[Front-end code change data]
· · · ·
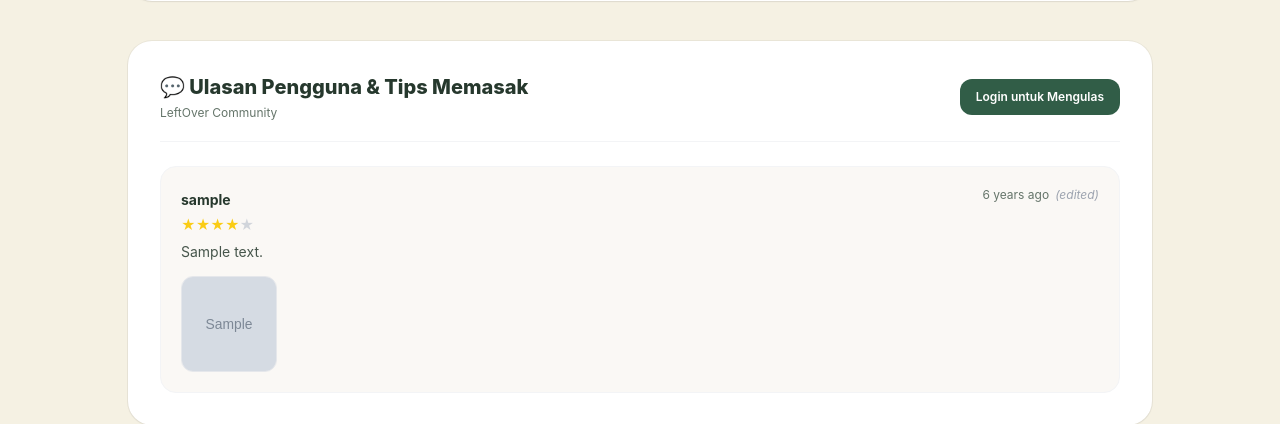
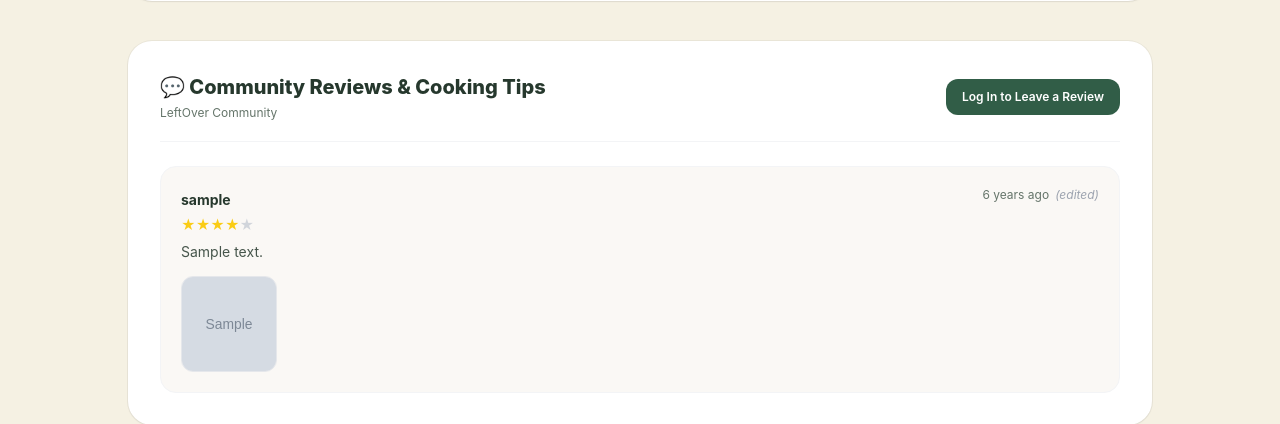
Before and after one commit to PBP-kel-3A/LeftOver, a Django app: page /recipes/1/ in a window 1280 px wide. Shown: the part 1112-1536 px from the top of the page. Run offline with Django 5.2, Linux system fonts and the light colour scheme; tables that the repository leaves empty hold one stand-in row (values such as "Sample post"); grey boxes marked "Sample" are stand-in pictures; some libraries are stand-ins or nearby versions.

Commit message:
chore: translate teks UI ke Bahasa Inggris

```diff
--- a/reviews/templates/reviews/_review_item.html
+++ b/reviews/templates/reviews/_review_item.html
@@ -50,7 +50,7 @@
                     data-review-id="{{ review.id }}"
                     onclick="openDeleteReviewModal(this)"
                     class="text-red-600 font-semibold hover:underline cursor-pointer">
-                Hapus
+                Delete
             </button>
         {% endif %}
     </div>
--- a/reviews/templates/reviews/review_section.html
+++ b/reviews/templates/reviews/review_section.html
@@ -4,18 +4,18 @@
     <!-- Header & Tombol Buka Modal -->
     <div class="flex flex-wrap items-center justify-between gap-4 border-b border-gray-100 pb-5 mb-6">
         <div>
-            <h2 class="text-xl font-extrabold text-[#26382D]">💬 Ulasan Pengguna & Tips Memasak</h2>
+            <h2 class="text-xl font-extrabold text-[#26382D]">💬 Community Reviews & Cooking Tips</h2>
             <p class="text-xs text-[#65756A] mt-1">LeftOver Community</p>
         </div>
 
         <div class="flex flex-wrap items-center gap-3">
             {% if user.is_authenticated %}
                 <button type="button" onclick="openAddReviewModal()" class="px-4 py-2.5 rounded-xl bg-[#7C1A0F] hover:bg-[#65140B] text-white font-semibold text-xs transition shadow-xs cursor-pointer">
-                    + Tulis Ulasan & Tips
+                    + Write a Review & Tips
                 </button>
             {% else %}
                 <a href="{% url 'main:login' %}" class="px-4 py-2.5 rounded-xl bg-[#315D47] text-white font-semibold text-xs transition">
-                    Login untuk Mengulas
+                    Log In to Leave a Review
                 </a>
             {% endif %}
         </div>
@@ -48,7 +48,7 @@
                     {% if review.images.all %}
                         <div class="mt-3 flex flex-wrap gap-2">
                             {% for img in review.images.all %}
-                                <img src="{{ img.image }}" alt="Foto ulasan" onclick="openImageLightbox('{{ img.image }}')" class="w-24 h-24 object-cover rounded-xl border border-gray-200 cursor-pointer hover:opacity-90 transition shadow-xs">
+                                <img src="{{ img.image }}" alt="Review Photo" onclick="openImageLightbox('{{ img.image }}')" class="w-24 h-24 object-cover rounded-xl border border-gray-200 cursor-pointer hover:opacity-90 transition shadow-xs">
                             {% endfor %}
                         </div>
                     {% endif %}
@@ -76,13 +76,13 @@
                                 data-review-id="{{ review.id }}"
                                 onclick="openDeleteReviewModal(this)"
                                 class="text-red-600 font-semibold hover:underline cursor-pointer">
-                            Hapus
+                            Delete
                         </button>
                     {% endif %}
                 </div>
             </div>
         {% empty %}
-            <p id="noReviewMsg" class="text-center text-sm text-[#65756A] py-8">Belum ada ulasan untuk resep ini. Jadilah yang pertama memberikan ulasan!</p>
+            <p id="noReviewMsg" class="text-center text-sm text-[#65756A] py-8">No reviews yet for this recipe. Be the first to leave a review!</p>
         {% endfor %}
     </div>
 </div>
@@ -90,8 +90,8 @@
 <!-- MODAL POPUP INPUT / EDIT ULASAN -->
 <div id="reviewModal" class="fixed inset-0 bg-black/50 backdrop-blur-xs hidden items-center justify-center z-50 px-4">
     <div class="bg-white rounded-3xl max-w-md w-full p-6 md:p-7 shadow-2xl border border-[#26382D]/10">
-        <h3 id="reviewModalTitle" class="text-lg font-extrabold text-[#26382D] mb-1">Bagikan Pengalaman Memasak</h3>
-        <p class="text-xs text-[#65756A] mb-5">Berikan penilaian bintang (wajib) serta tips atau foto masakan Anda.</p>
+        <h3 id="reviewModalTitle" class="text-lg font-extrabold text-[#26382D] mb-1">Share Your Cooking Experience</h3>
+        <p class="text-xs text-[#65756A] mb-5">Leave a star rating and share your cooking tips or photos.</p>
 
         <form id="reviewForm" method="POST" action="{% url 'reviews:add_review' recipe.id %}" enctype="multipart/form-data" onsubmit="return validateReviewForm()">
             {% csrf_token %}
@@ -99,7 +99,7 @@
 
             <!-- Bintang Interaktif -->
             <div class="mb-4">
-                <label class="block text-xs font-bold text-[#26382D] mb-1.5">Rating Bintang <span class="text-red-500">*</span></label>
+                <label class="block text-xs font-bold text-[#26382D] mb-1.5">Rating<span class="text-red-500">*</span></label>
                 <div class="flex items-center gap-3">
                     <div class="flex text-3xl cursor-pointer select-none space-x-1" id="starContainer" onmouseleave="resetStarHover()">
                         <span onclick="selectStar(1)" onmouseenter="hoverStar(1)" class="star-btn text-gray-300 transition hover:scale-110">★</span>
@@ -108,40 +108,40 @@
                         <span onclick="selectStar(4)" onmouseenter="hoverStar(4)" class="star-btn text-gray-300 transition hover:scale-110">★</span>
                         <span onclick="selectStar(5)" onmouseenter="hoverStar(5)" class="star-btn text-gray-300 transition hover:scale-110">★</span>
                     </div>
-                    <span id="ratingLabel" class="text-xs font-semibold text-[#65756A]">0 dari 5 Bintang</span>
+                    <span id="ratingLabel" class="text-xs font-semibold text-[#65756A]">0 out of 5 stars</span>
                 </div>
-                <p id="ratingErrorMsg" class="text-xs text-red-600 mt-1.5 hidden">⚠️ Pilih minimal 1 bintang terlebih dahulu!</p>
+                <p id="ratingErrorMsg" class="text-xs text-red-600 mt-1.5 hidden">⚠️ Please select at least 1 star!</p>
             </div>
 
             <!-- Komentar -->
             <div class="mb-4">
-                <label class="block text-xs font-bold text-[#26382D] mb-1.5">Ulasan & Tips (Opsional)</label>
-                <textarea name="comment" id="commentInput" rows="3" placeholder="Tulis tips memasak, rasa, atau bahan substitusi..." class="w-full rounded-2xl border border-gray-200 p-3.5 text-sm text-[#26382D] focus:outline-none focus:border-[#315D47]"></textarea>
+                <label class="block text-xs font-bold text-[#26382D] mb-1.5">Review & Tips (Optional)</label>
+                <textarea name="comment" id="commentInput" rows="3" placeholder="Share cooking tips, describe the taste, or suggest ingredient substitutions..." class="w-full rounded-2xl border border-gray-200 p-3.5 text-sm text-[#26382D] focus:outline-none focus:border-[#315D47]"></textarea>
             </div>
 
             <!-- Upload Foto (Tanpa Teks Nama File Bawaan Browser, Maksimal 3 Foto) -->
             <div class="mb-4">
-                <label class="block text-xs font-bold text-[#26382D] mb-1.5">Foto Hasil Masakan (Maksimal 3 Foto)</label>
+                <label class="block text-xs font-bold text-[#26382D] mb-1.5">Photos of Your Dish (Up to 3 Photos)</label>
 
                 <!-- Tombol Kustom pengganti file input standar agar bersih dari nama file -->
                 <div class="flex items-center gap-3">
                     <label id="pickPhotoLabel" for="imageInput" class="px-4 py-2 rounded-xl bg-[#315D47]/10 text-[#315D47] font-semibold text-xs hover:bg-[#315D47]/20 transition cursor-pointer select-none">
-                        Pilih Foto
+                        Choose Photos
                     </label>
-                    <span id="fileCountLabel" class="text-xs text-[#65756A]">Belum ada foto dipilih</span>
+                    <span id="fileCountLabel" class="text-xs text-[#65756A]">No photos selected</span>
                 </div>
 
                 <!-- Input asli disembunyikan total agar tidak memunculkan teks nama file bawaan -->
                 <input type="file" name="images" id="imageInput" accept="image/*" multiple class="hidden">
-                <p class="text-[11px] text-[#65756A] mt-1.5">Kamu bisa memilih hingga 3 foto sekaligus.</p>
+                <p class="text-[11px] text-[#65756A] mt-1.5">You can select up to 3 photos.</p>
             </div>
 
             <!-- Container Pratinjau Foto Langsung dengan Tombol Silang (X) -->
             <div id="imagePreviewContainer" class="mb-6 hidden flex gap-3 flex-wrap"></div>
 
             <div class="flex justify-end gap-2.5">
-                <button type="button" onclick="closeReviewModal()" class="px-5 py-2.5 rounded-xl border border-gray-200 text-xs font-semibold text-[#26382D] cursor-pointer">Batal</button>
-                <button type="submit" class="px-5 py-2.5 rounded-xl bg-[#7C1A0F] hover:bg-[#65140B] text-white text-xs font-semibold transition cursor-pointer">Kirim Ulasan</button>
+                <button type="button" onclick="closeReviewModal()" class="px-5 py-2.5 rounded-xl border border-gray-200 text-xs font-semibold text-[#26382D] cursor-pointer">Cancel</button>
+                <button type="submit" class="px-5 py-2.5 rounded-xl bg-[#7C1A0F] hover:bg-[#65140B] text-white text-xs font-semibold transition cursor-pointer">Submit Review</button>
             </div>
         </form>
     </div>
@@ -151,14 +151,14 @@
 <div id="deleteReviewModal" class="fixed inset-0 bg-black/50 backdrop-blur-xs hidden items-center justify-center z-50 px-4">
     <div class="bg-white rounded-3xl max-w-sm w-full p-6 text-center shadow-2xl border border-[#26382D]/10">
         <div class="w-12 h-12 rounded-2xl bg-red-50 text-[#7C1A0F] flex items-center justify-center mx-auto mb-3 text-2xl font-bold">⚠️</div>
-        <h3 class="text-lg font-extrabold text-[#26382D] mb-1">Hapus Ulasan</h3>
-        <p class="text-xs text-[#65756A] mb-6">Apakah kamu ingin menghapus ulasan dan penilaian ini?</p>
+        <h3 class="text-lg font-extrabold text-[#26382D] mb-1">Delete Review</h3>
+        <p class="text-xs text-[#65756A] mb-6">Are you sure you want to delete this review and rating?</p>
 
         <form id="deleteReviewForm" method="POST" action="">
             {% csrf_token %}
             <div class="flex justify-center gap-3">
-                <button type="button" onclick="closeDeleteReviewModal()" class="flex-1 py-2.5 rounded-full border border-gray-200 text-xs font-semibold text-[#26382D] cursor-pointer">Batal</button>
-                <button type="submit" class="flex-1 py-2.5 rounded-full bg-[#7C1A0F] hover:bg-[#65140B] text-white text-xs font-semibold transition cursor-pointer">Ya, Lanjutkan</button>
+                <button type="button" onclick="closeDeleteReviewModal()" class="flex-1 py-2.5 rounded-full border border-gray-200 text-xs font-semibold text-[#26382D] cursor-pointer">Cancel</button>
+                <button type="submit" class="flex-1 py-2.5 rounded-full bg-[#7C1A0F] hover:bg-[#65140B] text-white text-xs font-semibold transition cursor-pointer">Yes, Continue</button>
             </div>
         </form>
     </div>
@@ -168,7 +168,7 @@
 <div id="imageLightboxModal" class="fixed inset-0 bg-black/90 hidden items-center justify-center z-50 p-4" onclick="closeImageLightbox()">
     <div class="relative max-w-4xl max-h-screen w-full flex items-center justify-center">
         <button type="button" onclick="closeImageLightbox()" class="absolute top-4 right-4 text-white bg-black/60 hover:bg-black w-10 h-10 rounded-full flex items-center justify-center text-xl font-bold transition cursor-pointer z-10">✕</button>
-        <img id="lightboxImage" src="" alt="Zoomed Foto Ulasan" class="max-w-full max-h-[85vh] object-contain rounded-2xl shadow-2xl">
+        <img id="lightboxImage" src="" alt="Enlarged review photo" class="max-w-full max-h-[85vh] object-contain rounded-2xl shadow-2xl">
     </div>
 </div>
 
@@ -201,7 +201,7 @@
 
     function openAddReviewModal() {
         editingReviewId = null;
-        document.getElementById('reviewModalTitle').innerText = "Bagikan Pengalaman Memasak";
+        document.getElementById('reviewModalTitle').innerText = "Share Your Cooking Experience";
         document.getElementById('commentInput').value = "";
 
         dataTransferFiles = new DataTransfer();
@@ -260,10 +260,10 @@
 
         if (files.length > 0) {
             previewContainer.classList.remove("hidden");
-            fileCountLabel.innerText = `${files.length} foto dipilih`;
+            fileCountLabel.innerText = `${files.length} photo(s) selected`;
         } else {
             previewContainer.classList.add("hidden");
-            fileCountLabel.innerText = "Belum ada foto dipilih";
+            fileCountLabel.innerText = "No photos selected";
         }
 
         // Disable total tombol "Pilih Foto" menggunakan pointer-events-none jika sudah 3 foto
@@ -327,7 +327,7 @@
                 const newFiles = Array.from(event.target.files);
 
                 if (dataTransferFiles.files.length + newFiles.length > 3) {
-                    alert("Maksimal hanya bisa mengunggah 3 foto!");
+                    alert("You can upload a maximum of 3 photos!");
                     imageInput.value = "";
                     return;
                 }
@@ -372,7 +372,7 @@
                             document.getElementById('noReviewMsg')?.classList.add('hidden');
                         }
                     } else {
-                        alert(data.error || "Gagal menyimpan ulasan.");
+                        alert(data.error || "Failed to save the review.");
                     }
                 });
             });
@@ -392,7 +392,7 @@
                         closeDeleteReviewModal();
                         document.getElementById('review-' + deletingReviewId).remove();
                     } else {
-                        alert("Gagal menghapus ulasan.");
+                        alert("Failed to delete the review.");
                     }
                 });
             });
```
· · · ·
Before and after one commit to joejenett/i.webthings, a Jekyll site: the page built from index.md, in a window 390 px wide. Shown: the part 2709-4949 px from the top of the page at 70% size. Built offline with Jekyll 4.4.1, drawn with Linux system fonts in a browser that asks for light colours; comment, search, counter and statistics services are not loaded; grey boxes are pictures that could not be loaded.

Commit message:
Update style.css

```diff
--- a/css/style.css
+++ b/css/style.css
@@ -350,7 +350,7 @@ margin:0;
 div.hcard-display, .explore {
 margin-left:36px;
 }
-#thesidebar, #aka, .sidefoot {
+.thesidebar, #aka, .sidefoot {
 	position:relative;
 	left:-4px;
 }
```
· · · ·
■ Task requirements
Say how many lines in the entries include the string "getElementById", and write nothing besides that number.

■ Task result
5